Of course, Dr Doraiswamy is correct in saying that our study could not detect potential differences between different atypicals in their effects on pituitary volume, because most of the subjects on atypicals were receiving olanzapine (Pariante et al, 2005). Indeed, it is possible that risperidone and amisulpride have an effect on pituitary volume that is similar to that of typicals. Although we do not have enough subjects for such a comparison in this study, it is interesting to note that our previous study in an Australian sample of patients with first-episode psychosis (where the pituitary volume was also enlarged) found no difference in pituitary volume between subjects on typicals and subjects on atypicals who were mostly receiving risperidone (Pariante et al, 2004).
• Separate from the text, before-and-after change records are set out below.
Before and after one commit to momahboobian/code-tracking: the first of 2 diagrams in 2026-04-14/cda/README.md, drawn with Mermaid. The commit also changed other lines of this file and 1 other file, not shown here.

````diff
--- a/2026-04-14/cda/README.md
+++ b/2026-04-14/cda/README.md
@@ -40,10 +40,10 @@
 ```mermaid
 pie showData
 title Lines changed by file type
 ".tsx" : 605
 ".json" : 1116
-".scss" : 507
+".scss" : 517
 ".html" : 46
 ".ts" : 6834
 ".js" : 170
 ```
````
Following Dr Doraiswamy's suggestion, we have further examined the interaction between gender and antipsychotic treatments in the regulation of pituitary volume. Pituitary volume is generally larger in females than males, and this gender effect is present in both patients and controls (Pariante et al, 2005). However, we have now found in this sample that subjects on atypical do not present this gender difference (unpublished data). While the small numbers of subjects prevents any speculation on this finding, it is interesting to note that we have previously reported a lack of gender difference in pituitary volume in patients with established psychosis, half of whom were on clozapine (Pariante et al, 2004). Therefore, it is possible that typical and atypical have different effects on pituitary volume that go beyond prolactin secretion and may involve other hormones that regulate the stress, sexual and metabolic function. Indeed, a separate study on the present sample has demonstrated that typical and atypical antipsychotics have different structural effects on a variety of brain regions (Dazzan et al, 2005). In the future, we will also be able to comment on the genetic regulation of pituitary volume, thanks to studies that are currently ongoing in our Institute.
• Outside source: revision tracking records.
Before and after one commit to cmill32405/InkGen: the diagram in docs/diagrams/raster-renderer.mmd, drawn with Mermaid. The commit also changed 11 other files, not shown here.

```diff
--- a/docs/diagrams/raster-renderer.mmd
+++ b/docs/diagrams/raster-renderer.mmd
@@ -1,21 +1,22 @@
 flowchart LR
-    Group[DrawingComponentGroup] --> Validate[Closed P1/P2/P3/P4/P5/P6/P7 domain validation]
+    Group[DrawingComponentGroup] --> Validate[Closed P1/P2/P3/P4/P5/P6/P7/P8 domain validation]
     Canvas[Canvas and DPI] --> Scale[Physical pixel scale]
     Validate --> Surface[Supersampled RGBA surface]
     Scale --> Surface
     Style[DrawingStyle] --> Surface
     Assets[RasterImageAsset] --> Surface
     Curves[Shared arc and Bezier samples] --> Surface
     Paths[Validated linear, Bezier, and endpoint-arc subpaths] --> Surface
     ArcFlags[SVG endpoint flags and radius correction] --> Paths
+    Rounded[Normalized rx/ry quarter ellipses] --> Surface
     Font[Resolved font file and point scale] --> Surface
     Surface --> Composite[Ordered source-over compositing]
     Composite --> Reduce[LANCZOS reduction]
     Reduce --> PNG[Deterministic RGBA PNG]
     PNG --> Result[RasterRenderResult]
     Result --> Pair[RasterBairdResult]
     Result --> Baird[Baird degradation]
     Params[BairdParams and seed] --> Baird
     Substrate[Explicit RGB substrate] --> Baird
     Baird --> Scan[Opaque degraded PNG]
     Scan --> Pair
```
Finally, with the emerging evidence linking psychosis and antipsychotics with metabolic abnormalities, we endorse Dr Doraiswamy's view that more work into the long-term pathological consequences of hyperprolactinemia is urgently needed.